The left wing sections have 207 mm roots; but that's all they have in common. The upper section is 6 mm shorter than the lower; and, being that both sections are too long to begin with, only compounds the problems. Neither wing can be mounted onto the main fuselage because the root on the left fuselage is 200 mm and the one on the right is 202 mm. It boggles my mind as to how there can be four wing sections with three different root dimensions and only one is correct. I have built vac kits previously and understand that there might be some minor discrepancies; but, this is flat out ridiculous. My modeling skills are at a fairly high level. I'm able to perform some fairly serious repairs/modifications to parts when necessary. However, these wings require a complete re-making of the parts. For me, it would be impossible to slice and splice the wings without ruining them further. This is beyond my scope of expertise. I've sent Gerald Elliott an email explaining the wing problems. Unfortunately, he won't be available until August 4th, at the earliest.

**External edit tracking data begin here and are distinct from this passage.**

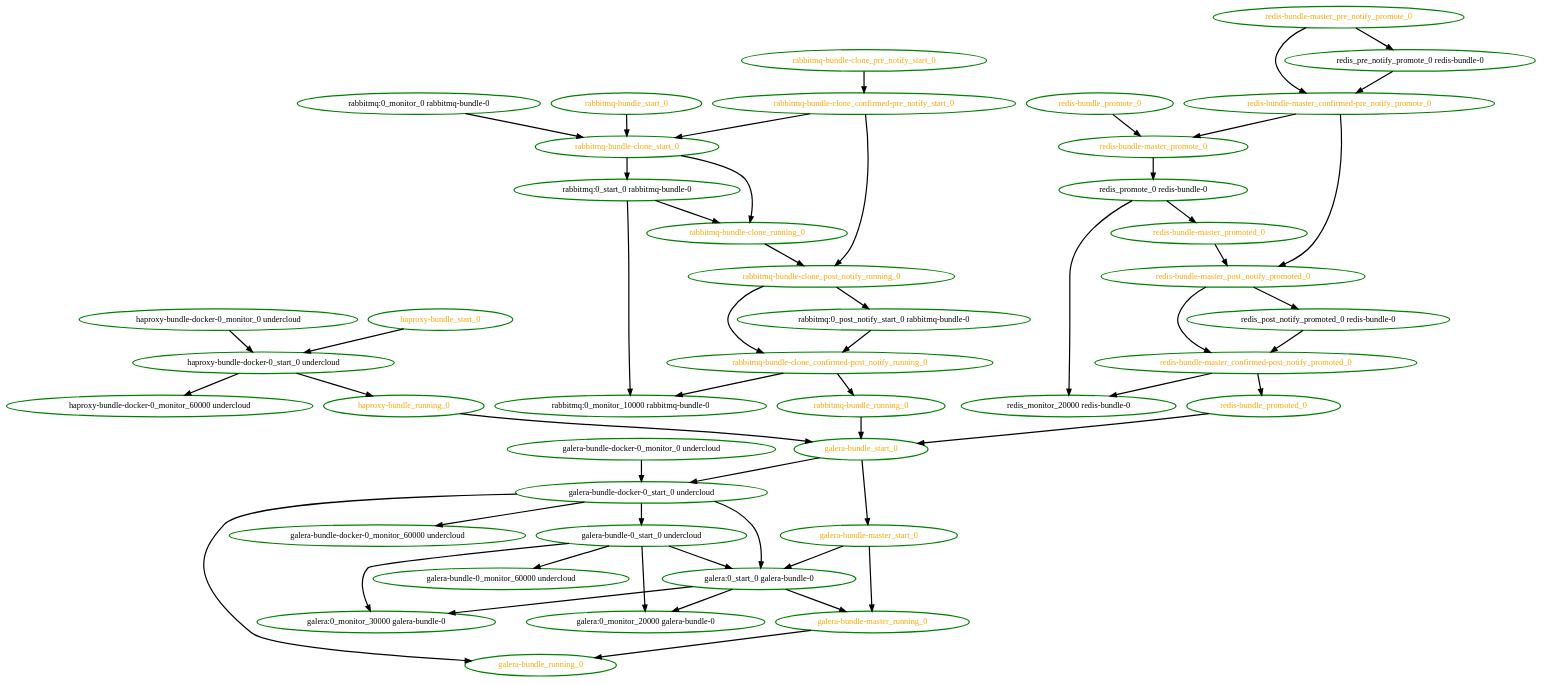
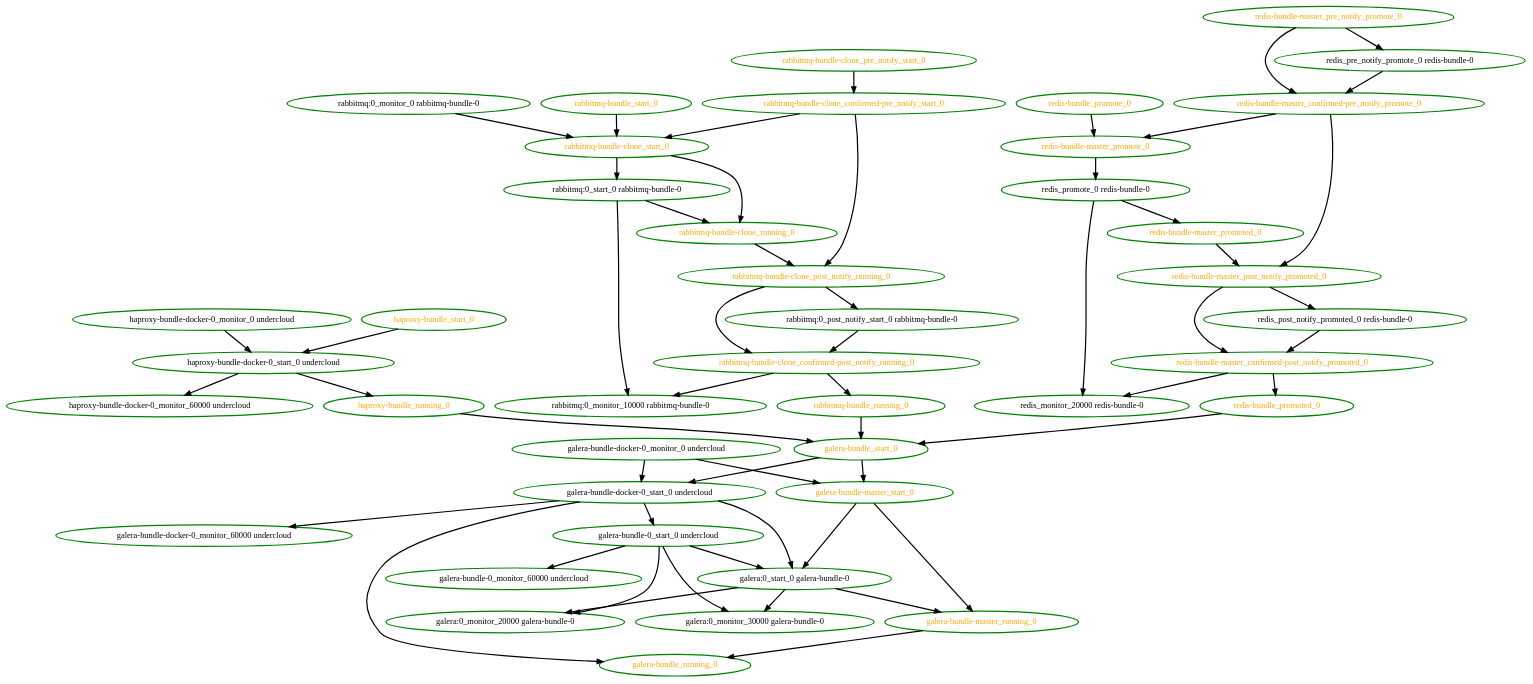
One commit to ClusterLabs/pacemaker changed the diagram in pengine/test10/bundle-order-partial-start.dot. Above: the diagram before and after it, drawn with Graphviz. The commit also changed 38 other files, not shown here.

```diff
--- a/pengine/test10/bundle-order-partial-start.dot
+++ b/pengine/test10/bundle-order-partial-start.dot
@@ -1,97 +1,98 @@
 digraph "g" {
 "galera-bundle-0_monitor_60000 undercloud" [ style=bold color="green" fontcolor="black"]
 "galera-bundle-0_start_0 undercloud" -> "galera-bundle-0_monitor_60000 undercloud" [ style = bold]
 "galera-bundle-0_start_0 undercloud" -> "galera:0_monitor_20000 galera-bundle-0" [ style = bold]
 "galera-bundle-0_start_0 undercloud" -> "galera:0_monitor_30000 galera-bundle-0" [ style = bold]
 "galera-bundle-0_start_0 undercloud" -> "galera:0_start_0 galera-bundle-0" [ style = bold]
 "galera-bundle-0_start_0 undercloud" [ style=bold color="green" fontcolor="black"]
 "galera-bundle-docker-0_monitor_0 undercloud" -> "galera-bundle-docker-0_start_0 undercloud" [ style = bold]
+"galera-bundle-docker-0_monitor_0 undercloud" -> "galera-bundle-master_start_0" [ style = bold]
 "galera-bundle-docker-0_monitor_0 undercloud" [ style=bold color="green" fontcolor="black"]
 "galera-bundle-docker-0_monitor_60000 undercloud" [ style=bold color="green" fontcolor="black"]
 "galera-bundle-docker-0_start_0 undercloud" -> "galera-bundle-0_start_0 undercloud" [ style = bold]
 "galera-bundle-docker-0_start_0 undercloud" -> "galera-bundle-docker-0_monitor_60000 undercloud" [ style = bold]
 "galera-bundle-docker-0_start_0 undercloud" -> "galera-bundle_running_0" [ style = bold]
 "galera-bundle-docker-0_start_0 undercloud" -> "galera:0_start_0 galera-bundle-0" [ style = bold]
 "galera-bundle-docker-0_start_0 undercloud" [ style=bold color="green" fontcolor="black"]
 "galera-bundle-master_running_0" -> "galera-bundle_running_0" [ style = bold]
 "galera-bundle-master_running_0" [ style=bold color="green" fontcolor="orange"]
 "galera-bundle-master_start_0" -> "galera-bundle-master_running_0" [ style = bold]
 "galera-bundle-master_start_0" -> "galera:0_start_0 galera-bundle-0" [ style = bold]
 "galera-bundle-master_start_0" [ style=bold color="green" fontcolor="orange"]
 "galera-bundle_running_0" [ style=bold color="green" fontcolor="orange"]
 "galera-bundle_start_0" -> "galera-bundle-docker-0_start_0 undercloud" [ style = bold]
 "galera-bundle_start_0" -> "galera-bundle-master_start_0" [ style = bold]
 "galera-bundle_start_0" [ style=bold color="green" fontcolor="orange"]
 "galera:0_monitor_20000 galera-bundle-0" [ style=bold color="green" fontcolor="black"]
 "galera:0_monitor_30000 galera-bundle-0" [ style=bold color="green" fontcolor="black"]
 "galera:0_start_0 galera-bundle-0" -> "galera-bundle-master_running_0" [ style = bold]
 "galera:0_start_0 galera-bundle-0" -> "galera:0_monitor_20000 galera-bundle-0" [ style = bold]
 "galera:0_start_0 galera-bundle-0" -> "galera:0_monitor_30000 galera-bundle-0" [ style = bold]
 "galera:0_start_0 galera-bundle-0" [ style=bold color="green" fontcolor="black"]
 "haproxy-bundle-docker-0_monitor_0 undercloud" -> "haproxy-bundle-docker-0_start_0 undercloud" [ style = bold]
 "haproxy-bundle-docker-0_monitor_0 undercloud" [ style=bold color="green" fontcolor="black"]
 "haproxy-bundle-docker-0_monitor_60000 undercloud" [ style=bold color="green" fontcolor="black"]
 "haproxy-bundle-docker-0_start_0 undercloud" -> "haproxy-bundle-docker-0_monitor_60000 undercloud" [ style = bold]
 "haproxy-bundle-docker-0_start_0 undercloud" -> "haproxy-bundle_running_0" [ style = bold]
 "haproxy-bundle-docker-0_start_0 undercloud" [ style=bold color="green" fontcolor="black"]
 "haproxy-bundle_running_0" -> "galera-bundle_start_0" [ style = bold]
 "haproxy-bundle_running_0" [ style=bold color="green" fontcolor="orange"]
 "haproxy-bundle_start_0" -> "haproxy-bundle-docker-0_start_0 undercloud" [ style = bold]
 "haproxy-bundle_start_0" [ style=bold color="green" fontcolor="orange"]
 "rabbitmq-bundle-clone_confirmed-post_notify_running_0" -> "rabbitmq-bundle_running_0" [ style = bold]
 "rabbitmq-bundle-clone_confirmed-post_notify_running_0" -> "rabbitmq:0_monitor_10000 rabbitmq-bundle-0" [ style = bold]
 "rabbitmq-bundle-clone_confirmed-post_notify_running_0" [ style=bold color="green" fontcolor="orange"]
 "rabbitmq-bundle-clone_confirmed-pre_notify_start_0" -> "rabbitmq-bundle-clone_post_notify_running_0" [ style = bold]
 "rabbitmq-bundle-clone_confirmed-pre_notify_start_0" -> "rabbitmq-bundle-clone_start_0" [ style = bold]
 "rabbitmq-bundle-clone_confirmed-pre_notify_start_0" [ style=bold color="green" fontcolor="orange"]
 "rabbitmq-bundle-clone_post_notify_running_0" -> "rabbitmq-bundle-clone_confirmed-post_notify_running_0" [ style = bold]
 "rabbitmq-bundle-clone_post_notify_running_0" -> "rabbitmq:0_post_notify_start_0 rabbitmq-bundle-0" [ style = bold]
 "rabbitmq-bundle-clone_post_notify_running_0" [ style=bold color="green" fontcolor="orange"]
 "rabbitmq-bundle-clone_pre_notify_start_0" -> "rabbitmq-bundle-clone_confirmed-pre_notify_start_0" [ style = bold]
 "rabbitmq-bundle-clone_pre_notify_start_0" [ style=bold color="green" fontcolor="orange"]
 "rabbitmq-bundle-clone_running_0" -> "rabbitmq-bundle-clone_post_notify_running_0" [ style = bold]
 "rabbitmq-bundle-clone_running_0" [ style=bold color="green" fontcolor="orange"]
 "rabbitmq-bundle-clone_start_0" -> "rabbitmq-bundle-clone_running_0" [ style = bold]
 "rabbitmq-bundle-clone_start_0" -> "rabbitmq:0_start_0 rabbitmq-bundle-0" [ style = bold]
 "rabbitmq-bundle-clone_start_0" [ style=bold color="green" fontcolor="orange"]
 "rabbitmq-bundle_running_0" -> "galera-bundle_start_0" [ style = bold]
 "rabbitmq-bundle_running_0" [ style=bold color="green" fontcolor="orange"]
 "rabbitmq-bundle_start_0" -> "rabbitmq-bundle-clone_start_0" [ style = bold]
 "rabbitmq-bundle_start_0" [ style=bold color="green" fontcolor="orange"]
 "rabbitmq:0_monitor_0 rabbitmq-bundle-0" -> "rabbitmq-bundle-clone_start_0" [ style = bold]
 "rabbitmq:0_monitor_0 rabbitmq-bundle-0" [ style=bold color="green" fontcolor="black"]
 "rabbitmq:0_monitor_10000 rabbitmq-bundle-0" [ style=bold color="green" fontcolor="black"]
 "rabbitmq:0_post_notify_start_0 rabbitmq-bundle-0" -> "rabbitmq-bundle-clone_confirmed-post_notify_running_0" [ style = bold]
 "rabbitmq:0_post_notify_start_0 rabbitmq-bundle-0" [ style=bold color="green" fontcolor="black"]
 "rabbitmq:0_start_0 rabbitmq-bundle-0" -> "rabbitmq-bundle-clone_running_0" [ style = bold]
 "rabbitmq:0_start_0 rabbitmq-bundle-0" -> "rabbitmq:0_monitor_10000 rabbitmq-bundle-0" [ style = bold]
 "rabbitmq:0_start_0 rabbitmq-bundle-0" [ style=bold color="green" fontcolor="black"]
 "redis-bundle-master_confirmed-post_notify_promoted_0" -> "redis-bundle_promoted_0" [ style = bold]
 "redis-bundle-master_confirmed-post_notify_promoted_0" -> "redis_monitor_20000 redis-bundle-0" [ style = bold]
 "redis-bundle-master_confirmed-post_notify_promoted_0" [ style=bold color="green" fontcolor="orange"]
 "redis-bundle-master_confirmed-pre_notify_promote_0" -> "redis-bundle-master_post_notify_promoted_0" [ style = bold]
 "redis-bundle-master_confirmed-pre_notify_promote_0" -> "redis-bundle-master_promote_0" [ style = bold]
 "redis-bundle-master_confirmed-pre_notify_promote_0" [ style=bold color="green" fontcolor="orange"]
 "redis-bundle-master_post_notify_promoted_0" -> "redis-bundle-master_confirmed-post_notify_promoted_0" [ style = bold]
 "redis-bundle-master_post_notify_promoted_0" -> "redis_post_notify_promoted_0 redis-bundle-0" [ style = bold]
 "redis-bundle-master_post_notify_promoted_0" [ style=bold color="green" fontcolor="orange"]
 "redis-bundle-master_pre_notify_promote_0" -> "redis-bundle-master_confirmed-pre_notify_promote_0" [ style = bold]
 "redis-bundle-master_pre_notify_promote_0" -> "redis_pre_notify_promote_0 redis-bundle-0" [ style = bold]
 "redis-bundle-master_pre_notify_promote_0" [ style=bold color="green" fontcolor="orange"]
 "redis-bundle-master_promote_0" -> "redis_promote_0 redis-bundle-0" [ style = bold]
 "redis-bundle-master_promote_0" [ style=bold color="green" fontcolor="orange"]
 "redis-bundle-master_promoted_0" -> "redis-bundle-master_post_notify_promoted_0" [ style = bold]
 "redis-bundle-master_promoted_0" [ style=bold color="green" fontcolor="orange"]
 "redis-bundle_promote_0" -> "redis-bundle-master_promote_0" [ style = bold]
 "redis-bundle_promote_0" [ style=bold color="green" fontcolor="orange"]
 "redis-bundle_promoted_0" -> "galera-bundle_start_0" [ style = bold]
 "redis-bundle_promoted_0" [ style=bold color="green" fontcolor="orange"]
 "redis_monitor_20000 redis-bundle-0" [ style=bold color="green" fontcolor="black"]
 "redis_post_notify_promoted_0 redis-bundle-0" -> "redis-bundle-master_confirmed-post_notify_promoted_0" [ style = bold]
 "redis_post_notify_promoted_0 redis-bundle-0" [ style=bold color="green" fontcolor="black"]
 "redis_pre_notify_promote_0 redis-bundle-0" -> "redis-bundle-master_confirmed-pre_notify_promote_0" [ style = bold]
 "redis_pre_notify_promote_0 redis-bundle-0" [ style=bold color="green" fontcolor="black"]
 "redis_promote_0 redis-bundle-0" -> "redis-bundle-master_promoted_0" [ style = bold]
 "redis_promote_0 redis-bundle-0" -> "redis_monitor_20000 redis-bundle-0" [ style = bold]
 "redis_promote_0 redis-bundle-0" [ style=bold color="green" fontcolor="black"]
 }
```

I also fabricated new landing gear doors from .016" brass sheet. The doors in the kit are too small and are incorrectly shaped.

This is all for now. Once I find a photo hosting site, I will add pictures to this post. Once again, I'd like to hear from others who have experienced any issues with their kits.

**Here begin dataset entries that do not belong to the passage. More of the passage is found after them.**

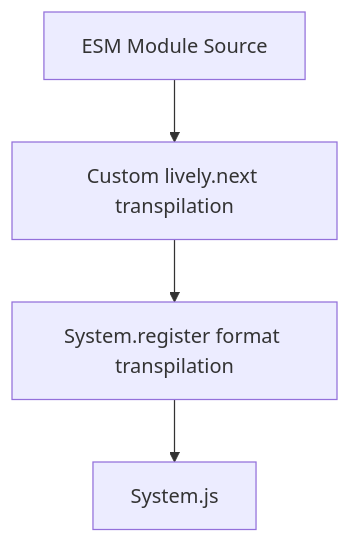
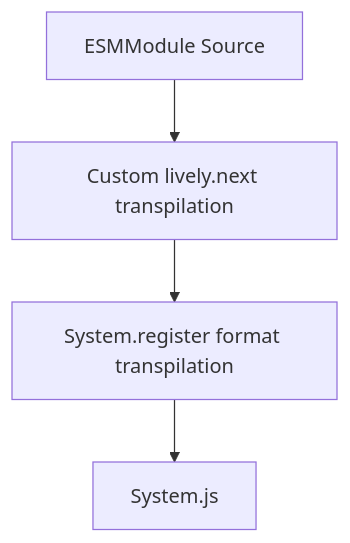
Before and after one commit to nextguys/lively-next-relaunch: the first of 3 diagrams in explanation/modules.md, drawn with Mermaid. The commit also changed other lines of this file, not shown here.

Commit message:
Fix flow diagram labeling

````diff
--- a/explanation/modules.md
+++ b/explanation/modules.md
@@ -186,8 +187,9 @@
 ```mermaid
 flowchart TD
-    esm["ESM Module Source"]
+
+    esm["ESMModule Source"]
     custom["Custom lively.next transpilation"]
     format["System.register format transpilation"]
     system[System.js]
     esm --> custom --> format --> system
 ```
````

I would suggest getting a copy of Walter Boyne's Boeing B-52 A Documentary History. This book contains 4 pages of Boeing factory drawings. After a lot of research, I have found that this is the only book which contains a set of plans I have a PDF copy and printed the pages at 412% to obtain 1:48 scale working drawings. There are a total of 96 8 x 11 in. pages which need to be pieced together in order to create the scale drawings. It's definitely worth the effort if you want to get this plane built correctly. You can PM me for further info regarding the plans.

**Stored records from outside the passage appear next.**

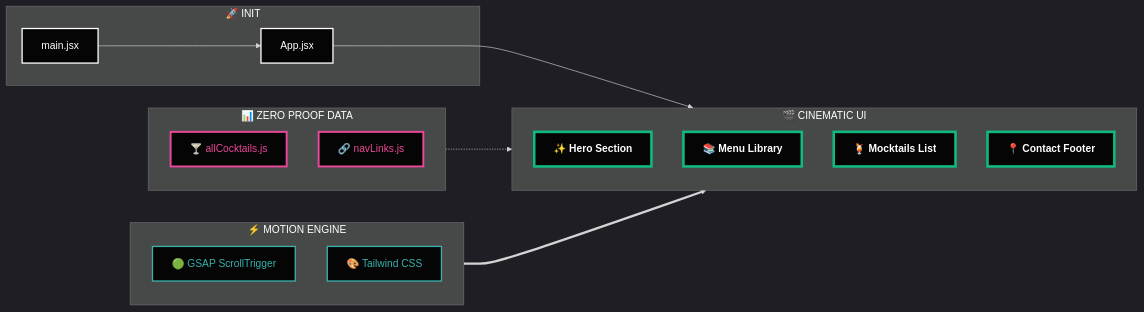
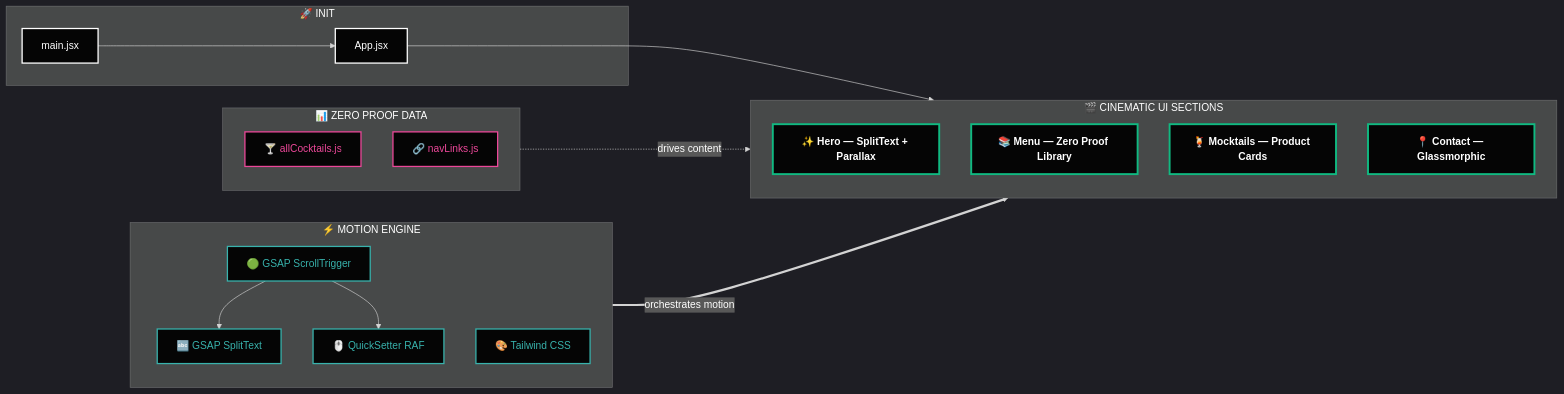
The diagram in README.md (salonyranjan/Mocktail), drawn with Mermaid before and after one commit. The commit also changed other lines of this file, not shown here.

````diff
--- a/README.md
+++ b/README.md
@@ -372,39 +420,43 @@
 ```mermaid
 %%{init: {'theme': 'dark', 'themeVariables': { 'fontSize': '16px', 'primaryColor': '#10b981'}}}%%
 
 graph LR
     subgraph Root ["🚀 INIT"]
         Main[main.jsx] --> App[App.jsx]
     end
 
     subgraph Engine ["⚡ MOTION ENGINE"]
         GSAP[🟢 GSAP ScrollTrigger]
+        SplitText[🔤 GSAP SplitText]
+        QS[🖱️ QuickSetter RAF]
         Tailwind[🎨 Tailwind CSS]
     end
 
     subgraph Data ["📊 ZERO PROOF DATA"]
         Cocktails[🍸 allCocktails.js]
         Nav[🔗 navLinks.js]
     end
 
-    subgraph UI ["🎬 CINEMATIC UI"]
-        Hero[✨ Hero Section]
-        Menu[📚 Menu Library]
-        Mocktails[🍹 Mocktails List]
-        Contact[📍 Contact Footer]
+    subgraph UI ["🎬 CINEMATIC UI SECTIONS"]
+        Hero[✨ Hero — SplitText + Parallax]
+        Menu[📚 Menu — Zero Proof Library]
+        Mocktails[🍹 Mocktails — Product Cards]
+        Contact[📍 Contact — Glassmorphic]
     end
 
     App --> UI
-    Data -.-> UI
-    Engine ==> UI
+    Data -.->|drives content| UI
+    Engine ==>|orchestrates motion| UI
+    GSAP --> SplitText
+    GSAP --> QS
 
     classDef root fill:#050505,stroke:#fff,stroke-width:2px,color:#fff;
-    classDef section fill:#050505,stroke:#10b981,stroke-width:4px,color:#fff,font-weight:bold;
-    classDef data fill:#050505,stroke:#ec4899,stroke-width:3px,color:#ec4899;
+    classDef section fill:#050505,stroke:#10b981,stroke-width:3px,color:#fff,font-weight:bold;
+    classDef data fill:#050505,stroke:#ec4899,stroke-width:2px,color:#ec4899;
     classDef engine fill:#050505,stroke:#38b2ac,stroke-width:2px,color:#38b2ac;
 
     class Main,App root;
     class Hero,Menu,Mocktails,Contact section;
     class Cocktails,Nav data;
-    class GSAP,Tailwind engine;
+    class GSAP,SplitText,QS,Tailwind engine;
 ```
````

JClapp
#259
_VISITCOMMUNITY
Massachusetts, United States
Joined: October 23, 2011
KitMaker: 2,126 posts
AeroScale: 1,626 posts
Posted: Tuesday, July 25, 2017 - 11:26 AM GMT+7
wow, sounds like a huge amount of work ahead.
I've built a few vacuforms myself and never found substantial dimensional problems like you describe. It is interesting that the posted customer comments on Sanger's website are all variants on 'have received the kit and it looks great in the box'. I wonder if anyone has successfully built on yet.

I know that Drabslab has one of these and plans to build it this winter for the upcoming Lost Art vac and resin campaign. I am sure he will be interested to read about your progress.
Headhunter506
_VISITCOMMUNITY
New York, United States
Joined: December 01, 2007
KitMaker: 1,428 posts
AeroScale: 41 posts
Posted: Tuesday, July 25, 2017 - 12:46 PM GMT+7
I'm not trying to paint this with a broad brush by saying the kit isn't good. On the contrary. Overall, it's a nice kit and scales pretty well with the Boeing drawings. It's the wing issues which have me flummoxed. I've never been bested by a piece of plastic in fifty years of modelmaking and I won't let it happen now.
drabslab
_VISITCOMMUNITY
European Union
Joined: September 28, 2004
KitMaker: 1,982 posts
AeroScale: 1,516 posts
Posted: Tuesday, July 25, 2017 - 07:27 PM GMT+7

Quoted Text

:| wow, sounds like a huge amount of work ahead.
I've built a few vacuforms myself and never found substantial dimensional problems like you describe. It is interesting that the posted customer comments on Sanger's website are all variants on 'have received the kit and it looks great in the box'. I wonder if anyone has successfully built on yet.

I know that Drabslab has one of these and plans to build it this winter for the upcoming Lost Art vac and resin campaign. I am sure he will be interested to read about your progress.



Indeed, I am interested altough it sounds like I really took of on a mission impossible

Headhunter506
_VISITCOMMUNITY
New York, United States
Joined: December 01, 2007
KitMaker: 1,428 posts
AeroScale: 41 posts
Posted: Wednesday, July 26, 2017 - 07:31 AM GMT+7
It's not as bad as I might have made it seem. The dents in my kit parts were due to low to non-existent reading comprehension on the part of USPS employees.